EXERCISE DETAILS ▸ An exact copy of the data is required, with no pictures in it.

DATA FOR THIS TASK ▸
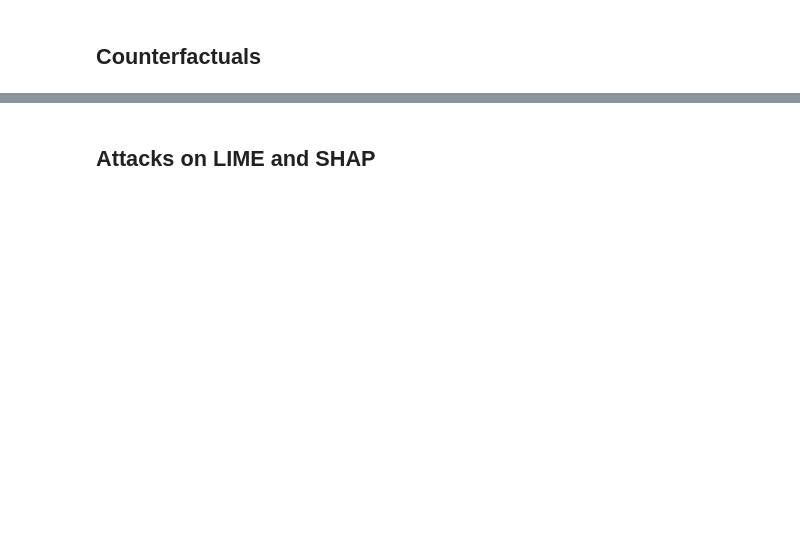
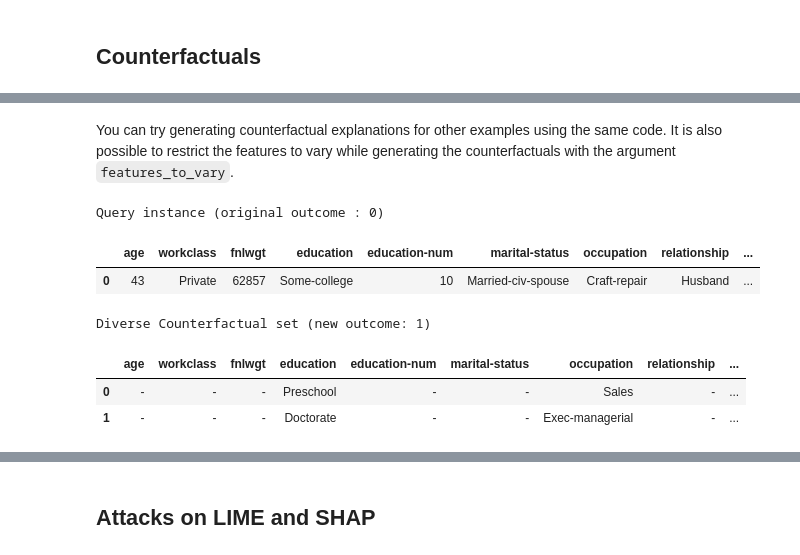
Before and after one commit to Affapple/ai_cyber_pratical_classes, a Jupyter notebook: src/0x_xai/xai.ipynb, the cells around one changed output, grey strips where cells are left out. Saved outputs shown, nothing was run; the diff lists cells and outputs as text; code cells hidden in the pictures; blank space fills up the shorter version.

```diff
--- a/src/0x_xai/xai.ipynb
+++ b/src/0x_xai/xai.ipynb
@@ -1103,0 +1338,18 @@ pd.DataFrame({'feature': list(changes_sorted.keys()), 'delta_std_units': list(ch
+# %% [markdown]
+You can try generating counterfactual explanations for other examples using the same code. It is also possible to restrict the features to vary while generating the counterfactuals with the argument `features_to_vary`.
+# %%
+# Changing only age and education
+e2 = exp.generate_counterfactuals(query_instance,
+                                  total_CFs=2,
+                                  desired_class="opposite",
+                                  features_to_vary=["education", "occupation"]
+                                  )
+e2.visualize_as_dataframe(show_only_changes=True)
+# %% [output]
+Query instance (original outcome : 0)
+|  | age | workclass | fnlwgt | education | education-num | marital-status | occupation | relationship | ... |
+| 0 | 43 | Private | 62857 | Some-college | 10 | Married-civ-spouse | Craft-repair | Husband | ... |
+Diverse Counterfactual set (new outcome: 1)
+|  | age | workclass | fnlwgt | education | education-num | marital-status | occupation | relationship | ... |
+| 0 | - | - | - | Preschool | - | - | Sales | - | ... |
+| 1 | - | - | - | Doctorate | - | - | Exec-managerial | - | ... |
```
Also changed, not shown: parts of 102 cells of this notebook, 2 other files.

ANSWER TO THE EXERCISE ▸
Before and after one commit to Affapple/ai_cyber_pratical_classes, a Jupyter notebook: src/0x_xai/xai.ipynb, the cells around one changed output, grey strips where cells are left out. Saved outputs shown, nothing was run; the diff lists cells and outputs as text; code cells hidden in the pictures; blank space fills up the shorter version.

```diff
--- a/src/0x_xai/xai.ipynb
+++ b/src/0x_xai/xai.ipynb
@@ -1103,0 +1338,18 @@ pd.DataFrame({'feature': list(changes_sorted.keys()), 'delta_std_units': list(ch
+# %% [markdown]
+You can try generating counterfactual explanations for other examples using the same code. It is also possible to restrict the features to vary while generating the counterfactuals with the argument `features_to_vary`.
+# %%
+# Changing only age and education
+e2 = exp.generate_counterfactuals(query_instance,
+                                  total_CFs=2,
+                                  desired_class="opposite",
+                                  features_to_vary=["education", "occupation"]
+                                  )
+e2.visualize_as_dataframe(show_only_changes=True)
+# %% [output]
+Query instance (original outcome : 0)
+|  | age | workclass | fnlwgt | education | education-num | marital-status | occupation | relationship | ... |
+| 0 | 43 | Private | 62857 | Some-college | 10 | Married-civ-spouse | Craft-repair | Husband | ... |
+Diverse Counterfactual set (new outcome: 1)
+|  | age | workclass | fnlwgt | education | education-num | marital-status | occupation | relationship | ... |
+| 0 | - | - | - | Preschool | - | - | Sales | - | ... |
+| 1 | - | - | - | Doctorate | - | - | Exec-managerial | - | ... |
```
Also changed, not shown: parts of 102 cells of this notebook, 2 other files.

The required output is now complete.